Born in New Orleans, Louisiana, he beat all local chess masters handily with innovative strategies by his teens. Purportedly, Morphy demonstrated his genius for chess at the age of 9 correcting his uncle Ernest's moves. Word of his talent spread and a match was arranged with Johann Lowenthal in 1850. Defeating Lowenthal, then considered one the great masters of that period, Morphy's fame grew. He became the national chess champion at age 20.

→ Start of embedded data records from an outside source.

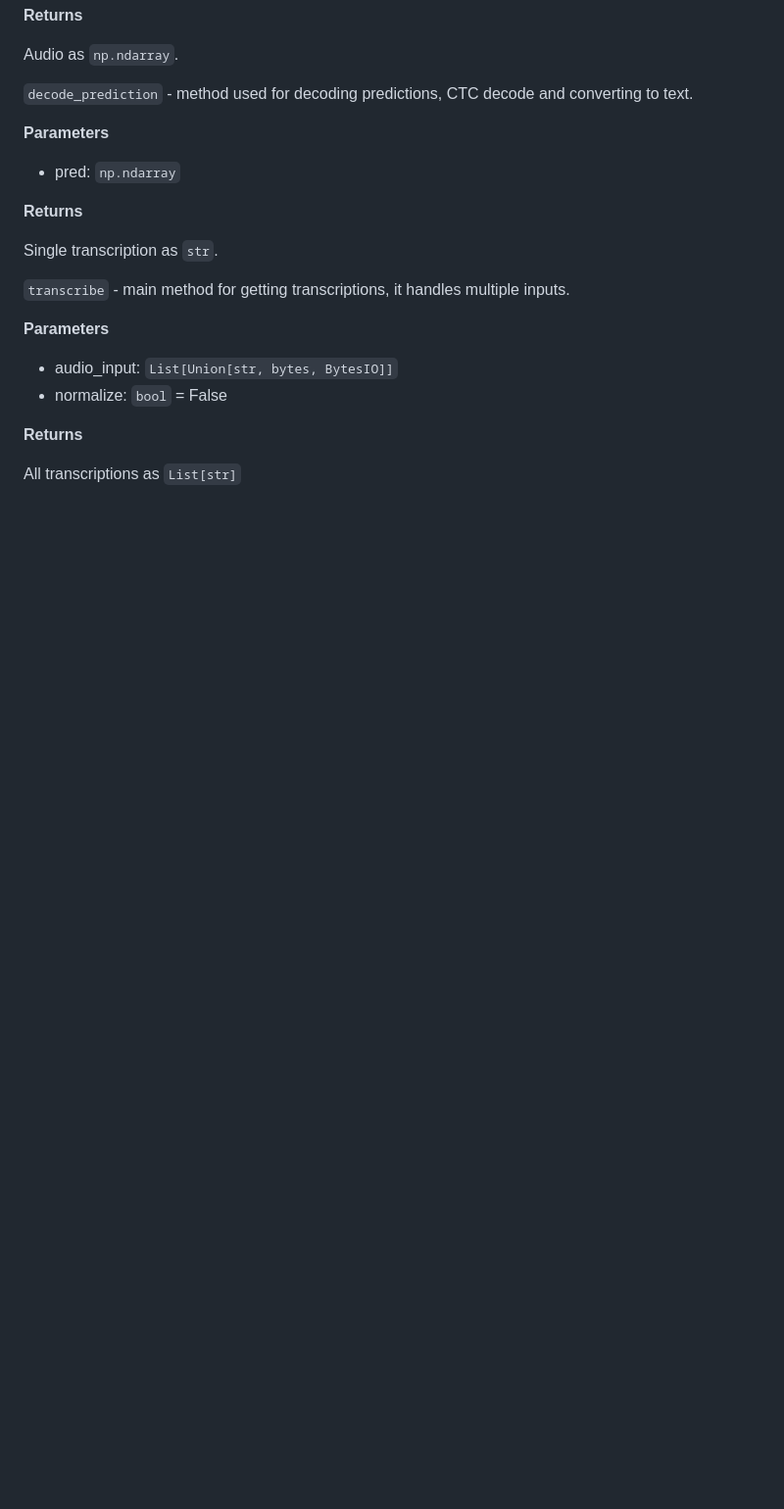
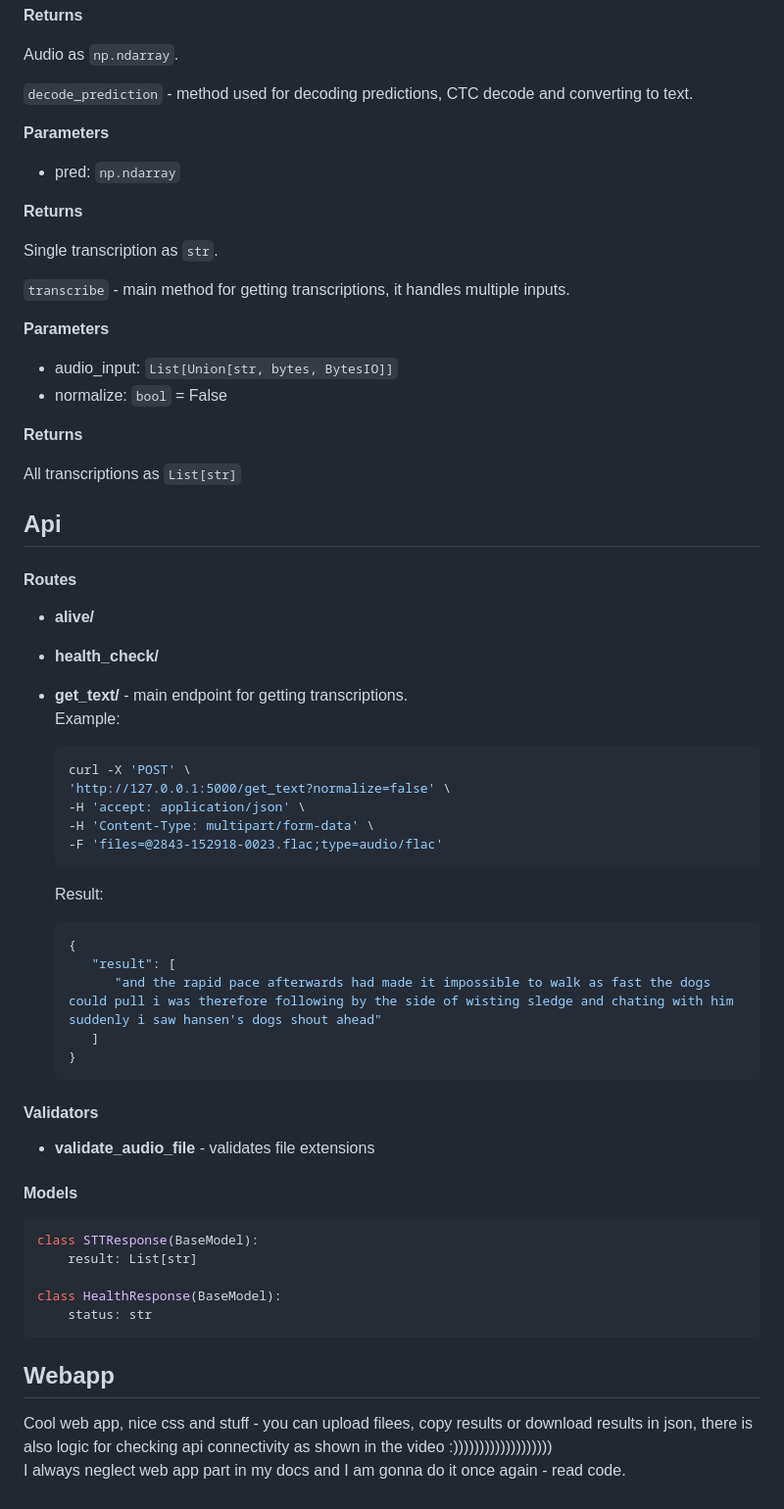
Before and after one commit to Koks-creator/SpeechToText2, a Markdown page: README.md, the part around the change. Shown at 98% size. Rendered like a GitHub page; blank space fills up the shorter version.

````diff
--- a/README.md
+++ b/README.md
@@ -241,3 +241,45 @@ Single transcription as `str`.
 **Returns**
 
 All transcriptions as `List[str]`
+
+
+## Api
+
+#### Routes
+ - **alive/**
+
+ - **health_check/**
+
+ - **get_text/** - main endpoint for getting transcriptions. <br> Example:
+   ```bash
+   curl -X 'POST' \
+   'http://127.0.0.1:5000/get_text?normalize=false' \
+   -H 'accept: application/json' \
+   -H 'Content-Type: multipart/form-data' \
+   -F 'files=@2843-152918-0023.flac;type=audio/flac'
+   ```
+
+   Result:
+   ```json
+   {
+      "result": [
+         "and the rapid pace afterwards had made it impossible to walk as fast the dogs could pull i was therefore following by the side of wisting sledge and chating with him suddenly i saw hansen's dogs shout ahead"
+      ]
+   }
+   ```
+
+#### Validators
+ - **validate_audio_file** - validates file extensions
+
+#### Models
+```python
+class STTResponse(BaseModel):
+    result: List[str]
+
+class HealthResponse(BaseModel):
+    status: str
+```
+
+
+## Webapp
+Cool web app, nice css and stuff - you can upload filees, copy results or download results in json, there is also logic for checking api connectivity as shown in the video :))))))))))))))))))) <br> I always neglect web app part in my docs and I am gonna do it once again - read code.
````
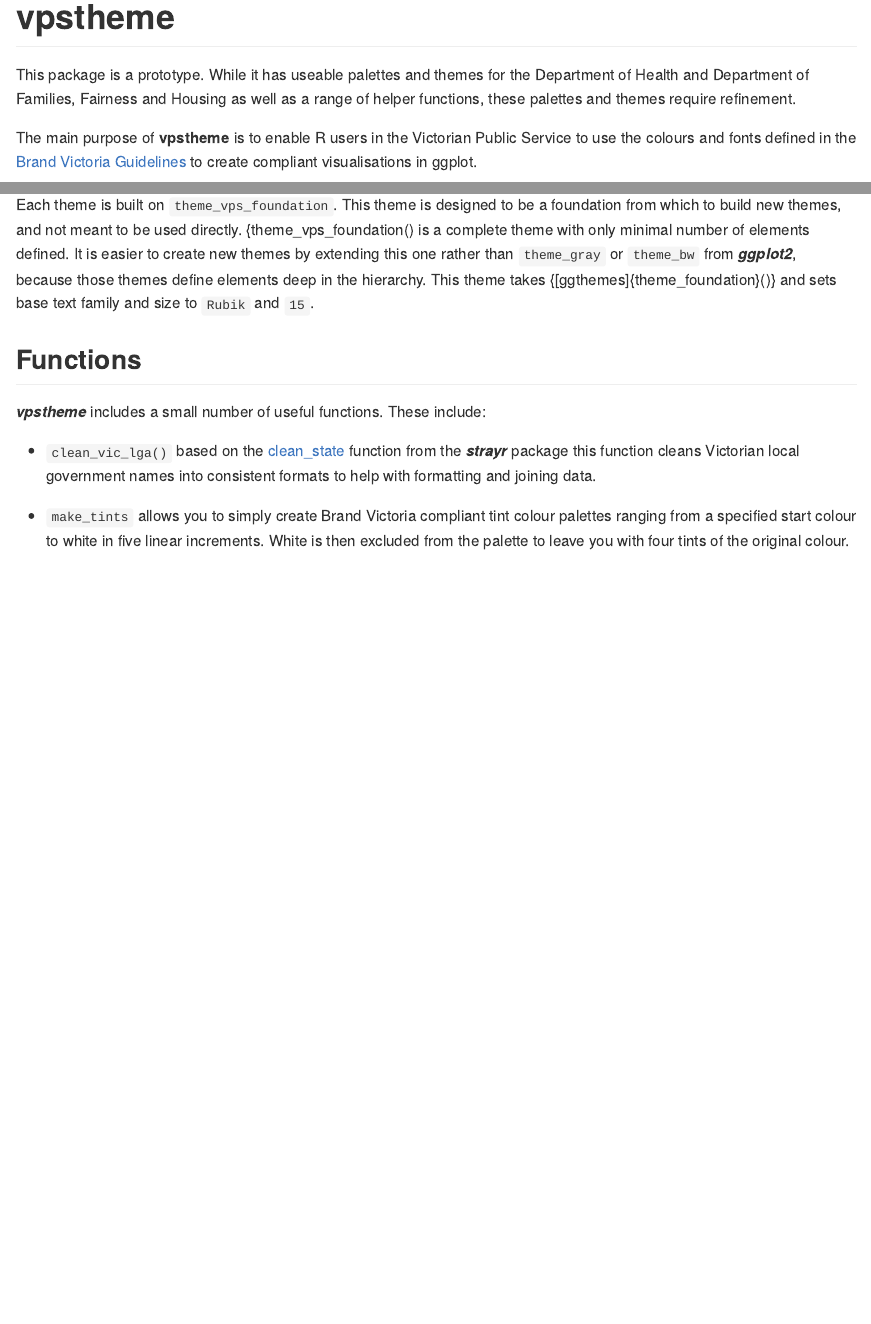
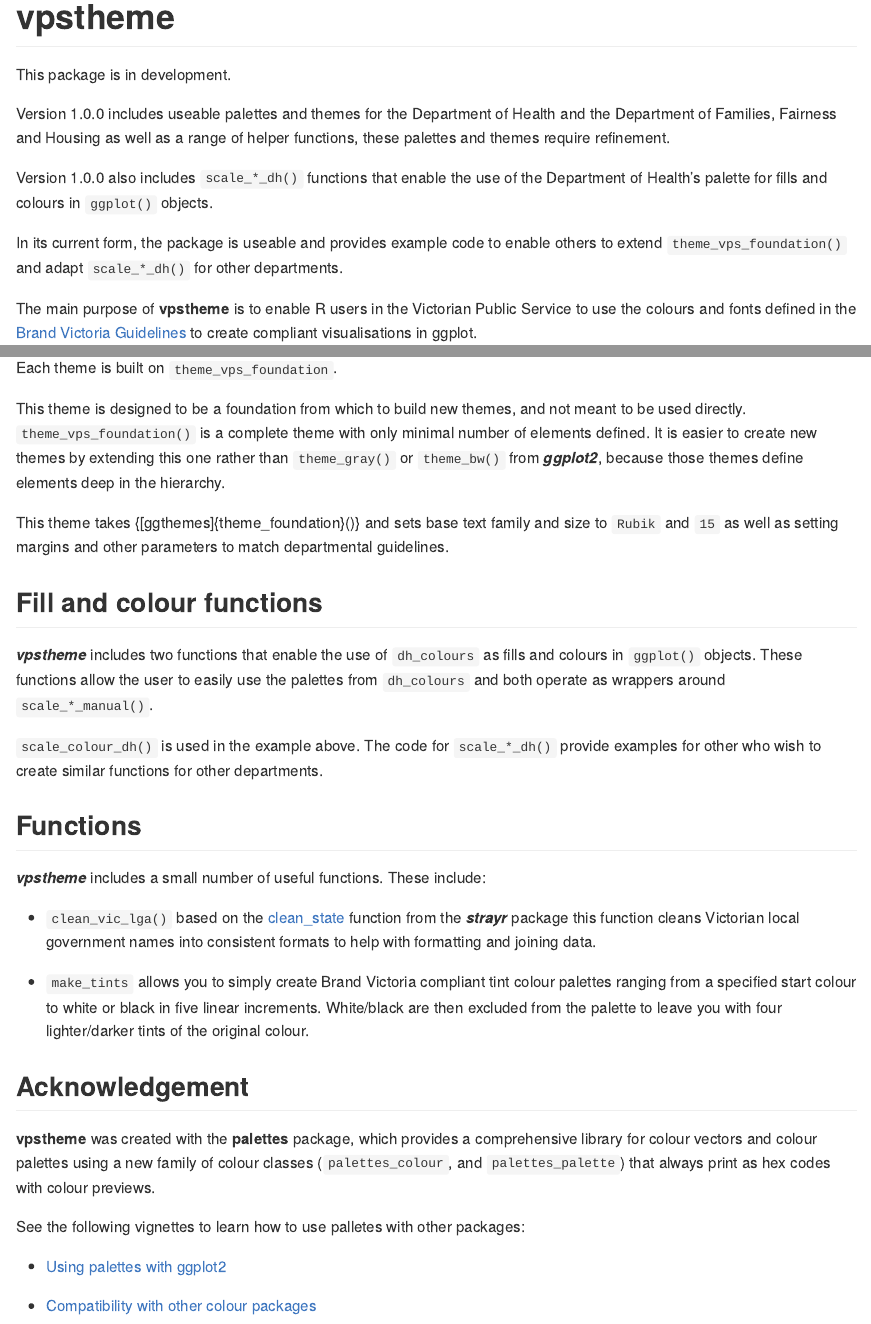
Before and after one commit to zerogetsamgow/vpstheme, an R Markdown document (README.Rmd): the page in a window 1100 px wide, from its top, and a second part further down, joined at a grey line. The pictures show the output file README.md that the author committed with the source, drawn offline in the style of GitHub.

Commit message:
Update README for version 1.0.0

```diff
--- a/README.Rmd
+++ b/README.Rmd
@@ -15,7 +15,13 @@
 
 # vpstheme
 
-This package is a prototype. While it has useable palettes and themes for the Department of Health and Department of Families, Fairness and Housing as well as a range of helper functions, these palettes and themes require refinement.
+This package is in development.
+
+Version 1.0.0 includes useable palettes and themes for the Department of Health and the Department of Families, Fairness and Housing as well as a range of helper functions, these palettes and themes require refinement.
+
+Version 1.0.0 also includes `scale_*_dh()` functions that enable the use of the Department of Health's palette for fills and colours in `ggplot()` objects.
+
+In its current form, the package is useable and provides example code to enable others to extend `theme_vps_foundation()` and adapt `scale_*_dh()` for other departments.
 
 <!-- badges: start -->
 
@@ -301,7 +300,18 @@
 
 ### `theme_foundation`
 
-Each theme is built on `theme_vps_foundation`. This theme is designed to be a foundation from which to build new themes, and not meant to be used directly. {theme_vps_foundation() is a complete theme with only minimal number of elements defined. It is easier to create new themes by extending this one rather than `theme_gray` or `theme_bw` from ***ggplot2***, because those themes define elements deep in the hierarchy. This theme takes {[ggthemes]{theme_foundation}()} and sets base text family and size to `Rubik` and `15`.
+Each theme is built on `theme_vps_foundation`.
+
+This theme is designed to be a foundation from which to build new themes, and not meant to be used directly. `theme_vps_foundation()` is a complete theme with only minimal number of elements defined. It is easier to create new themes by extending this one rather than `theme_gray()` or `theme_bw()` from ***ggplot2***, because those themes define elements deep in the hierarchy.
+
+This theme takes {[ggthemes]{theme_foundation}()} and sets base text family and size to `Rubik` and `15` as well as setting margins and other parameters to match departmental guidelines.
+
+## Fill and colour functions
+
+***vpstheme*** includes two functions that enable the use of `dh_colours` as fills and colours in `ggplot()` objects. These functions allow the user to easily use the palettes from `dh_colours` and both operate as wrappers around `scale_*_manual()`.
+
+`scale_colour_dh()` is used in the example above. The code for `scale_*_dh()` provide examples for other who wish to create similar functions for other departments.
+
 
 ## Functions
 
@@ -309,4 +319,15 @@
 
 -   `clean_vic_lga()` based on the [clean_state](https://runapp-aus.github.io/strayr/reference/clean_state.html) function from the ***strayr*** package this function cleans Victorian local government names into consistent formats to help with formatting and joining data.
 
--   `make_tints` allows you to simply create Brand Victoria compliant tint colour palettes ranging from a specified start colour to white in five linear increments. White is then excluded from the palette to leave you with four tints of the original colour.
+-   `make_tints` allows you to simply create Brand Victoria compliant tint colour palettes ranging from a specified start colour to white or black in five linear increments. White/black are then excluded from the palette to leave you with four lighter/darker tints of the original colour.
+
+
+## Acknowledgement
+
+**vpstheme** was created with the **palettes** package, which provides a comprehensive library for colour vectors and colour palettes using a new family of colour classes (`palettes_colour`, and `palettes_palette`) that always print as hex codes with colour previews.
+
+See the following vignettes to learn how to use palletes with other packages:
+
+-   [Using palettes with ggplot2](https://mccarthy-m-g.github.io/palettes/articles/ggplot2.html)
+
+-   [Compatibility with other colour packages](https://mccarthy-m-g.github.io/palettes/articles/compatibility.html)
```
Also changed, not shown: R/doc_brand_victoria.R (+4 -0 lines), data-raw/brand_victoria.R (+1 -0 lines), README.md, data/bv_colours.rda, README.Rmd (19 more changed lines), 2 other files.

Paul Morphy went to Europe the following year, beating all opponents there. In Paris Morphy suffered from a bout of influenza and had a high fever; he was treated with leeches, resulting in significant blood loss. Despite the fact that he was too weak to stand up unaided, Morphy insisted on going ahead with a match against Adolf Anderssen in Paris, where he triumphed 7 - 2. English chess master Howard Staunton deliberately ducked all oportunities to play Morphy.
Morphy played exhibition matches, triumphing against 8 to 10 other championship level players at once, while blindfolded.
At the end of 1859 Morphy declared himself bored with chess, gave up the game and returned to New Orleans, to study law by memorizing entire state and federal law codes and case precedents. After a short and successful law career he quit, because of mental illness.
Morphy spent his last years wandering around the French Quarter, talking to people no one else could see.
Paul Morphy died of a stroke at the age of 47.